Thursday, December 23, 2010

Preparing for Disappointment

I'm not talking about the disappointment you feel when you got a reindeer sweater instead of an iPod as a Holiday gift (though I'm sure it's disappointing).  I'm talking about the kind of disappointment you feel when you fail or don't get something you want in life - like a job.

I had a phone interview today for a job I really wanted.  It wasn't a permanent position but the pay was good and the work was a good fit.  But, I think I failed to convince them of that. 

I can teach.  Ask anyone I've ever taught and they would agree.  I can teach and I can teach well.  And I know my stuff.  And if I don't know my stuff, I can learn my stuff.

I'm not trying to be conceited here.  I'm not bragging.  It just happens to be an ability I have.  What I don't have is instant recall.  Or an amazing memory. (Just ask the same people I've taught!!)  And that's where I failed.  They asked me a few technical questions for which I could not recall the exact steps.  Now, ask me to write a tip sheet on the very same thing, and, voila!  Just give me the few moments to brush off the knowledge and I'll present it in a way that can be understood.  Really. 

However, on the phone and under the gun, it's a no-go.  And they asked me about the steps to do something I hadn't done in about 4 years.  So, what's a girl to do....except to prepare for disappointment.  And it stinks.  Disappointment is never fun, but it happens.

I'm sad and frustrated as anybody would be.  I felt like crying and there would have been nothing wrong with that.  I didn't cry, though. 

I channeled my energy instead and baked some cookies for Christmas.  And while baking cookies I have rehashed and rehearsed what I could have said, should have said, might have said, but didn't.

So, I've thought about damage control - contacting the recruiter and reiterating my experience, my desire, my skills - but she's not the interviewer so how much good it would it really do?  I'll do it anyways, though since it can't really hurt.

I've figured out what I'd do differently next time.  Like saying, no I don't remember that particular sequence of steps at the moment but here's how I would handle it on the job and why you wouldn't be disappointed.

But now?  Now, it's time to get back on the horse and try it again.  Pick up, dust off, and keep going.  Easy?  No.  Necessary?  Yes.  Willing?  Mostly. (Hey, we're being honest here, right?)

But, above all, I need to be gentle with myself.  I need to remind myself I'm not perfect and that it's OK and to have faith that something else will come my way.

How do you prepare for and handle disappointment?


  1. Oh, Therese, I'm sorry that the interview didn't go as well as you wanted.
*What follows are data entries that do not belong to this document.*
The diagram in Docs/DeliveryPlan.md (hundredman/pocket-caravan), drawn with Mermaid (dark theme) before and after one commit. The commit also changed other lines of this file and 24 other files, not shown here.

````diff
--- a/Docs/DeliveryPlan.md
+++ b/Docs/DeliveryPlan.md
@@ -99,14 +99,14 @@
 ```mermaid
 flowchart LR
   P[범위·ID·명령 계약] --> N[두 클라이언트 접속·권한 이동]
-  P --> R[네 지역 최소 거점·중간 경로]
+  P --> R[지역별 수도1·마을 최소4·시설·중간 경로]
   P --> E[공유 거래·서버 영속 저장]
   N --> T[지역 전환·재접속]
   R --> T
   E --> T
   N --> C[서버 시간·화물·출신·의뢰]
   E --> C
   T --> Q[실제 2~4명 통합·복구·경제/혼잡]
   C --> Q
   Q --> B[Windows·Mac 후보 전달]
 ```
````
Disappointment is hard, and it's especially hard when you believe (rightly or not) that you could have done something to avoid it.

    I find phone interviews very difficult. I usually conduct a number of interviews every year. Skype is a little better that only audio, but I think it is very hard for the interviewee to present her best self at a distance. Little consolation, I know.
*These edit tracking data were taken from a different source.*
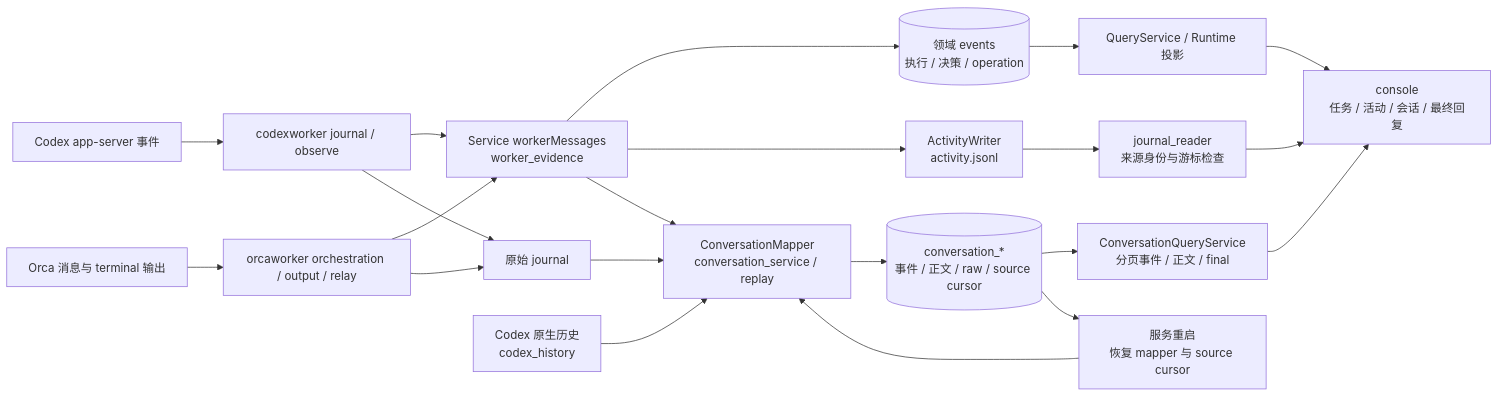
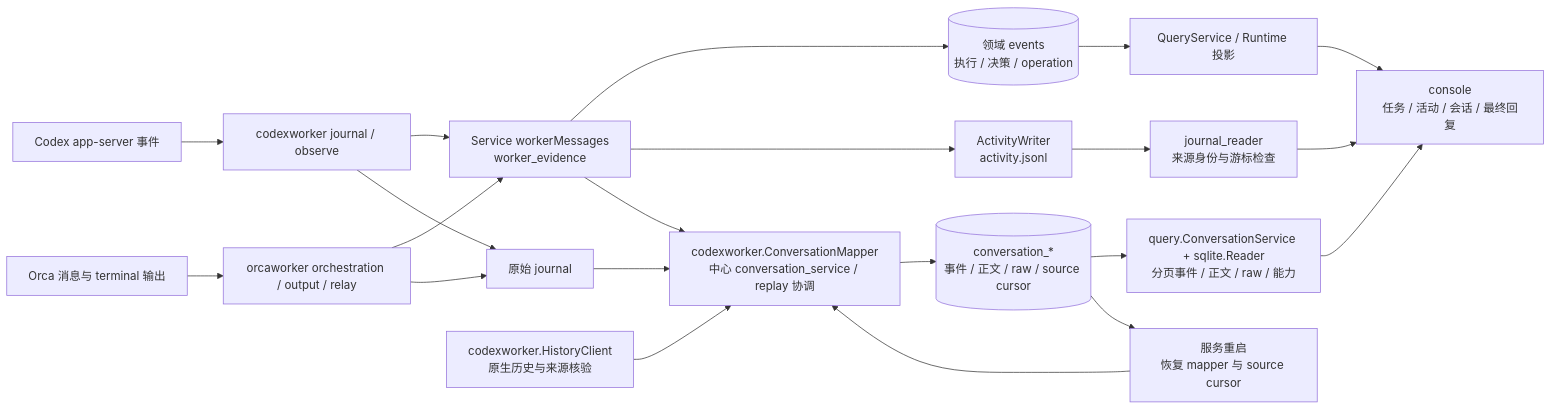
One commit to erranliu/SteerLine changed the tenth of 10 diagrams in docs/architecture/current-code-architecture.md. Above: the diagram before and after it, drawn with Mermaid. The commit also changed other lines of this file and 12 other files, not shown here.

Commit message:
refactor: isolate conversation queries and SQLite read ports

````diff
--- a/docs/architecture/current-code-architecture.md
+++ b/docs/architecture/current-code-architecture.md
@@ -416,23 +496,23 @@
 ```mermaid
 flowchart LR
     Codex["Codex app-server 事件"] --> Worker["codexworker journal / observe"]
     Orca["Orca 消息与 terminal 输出"] --> OW["orcaworker orchestration / output / relay"]
     Worker --> Service["Service workerMessages<br/>worker_evidence"]
     OW --> Service
     Service --> Domain[("领域 events<br/>执行 / 决策 / operation")]
     Service --> Activity["ActivityWriter<br/>activity.jsonl"]
     Worker --> Raw["原始 journal"]
     OW --> Raw
-    History["Codex 原生历史<br/>codex_history"] --> Mapper["ConversationMapper<br/>conversation_service / replay"]
+    History["codexworker.HistoryClient<br/>原生历史与来源核验"] --> Mapper["codexworker.ConversationMapper<br/>中心 conversation_service / replay 协调"]
     Raw --> Mapper
     Service --> Mapper
     Mapper --> Conversation[("conversation_*<br/>事件 / 正文 / raw / source cursor")]
     Domain --> View["QueryService / Runtime 投影"]
-    Conversation --> CQ["ConversationQueryService<br/>分页事件 / 正文 / final"]
+    Conversation --> CQ["query.ConversationService + sqlite.Reader<br/>分页事件 / 正文 / raw / 能力"]
     Activity --> JR["journal_reader<br/>来源身份与游标检查"]
     View --> TUI["console<br/>任务 / 活动 / 会话 / 最终回复"]
     CQ --> TUI
     JR --> TUI
     Conversation --> Replay["服务重启<br/>恢复 mapper 与 source cursor"]
     Replay --> Mapper
 ```
````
    How do I prepare for and handle disappointment? Well, I'm often not prepared because I don't see it coming! But when faced with it, surprise or not, I try to step back from judging the situation.

    I go back to one of my favorite stories about the poor farmer (you probably know it already) whose only horse ran off. The neighbor said, oh what a disaster. The farmer said, who knows if it's good or bad. The horse returned leading a herd of wild horses. The neighbor said, oh what good fortune! The farmer said, who knows if it is good or bad. The farmer's only son broke his leg trying to tame one of the wild horses. Tragedy? The army came through the village taking all the young men...except the farmer's son.

    So give yourself a period of time to be disappointed. Honor your feelings. And at the end of the time, maybe you can trust that it will all work out to your good.

    Like Joseph said to his brothers who sold him into slavery, "You meant it for harm, but God meant it for good."

    Good luck!

  2. I second everything Galen said (and really wish I coud articulate it as well as she did!). Anyway, you've already gleaned so much from the experience that it wasn't a loss at all. Thanks for sharing and reminding me that there's a lesson to be learned from all experiences, even the disappointing ones.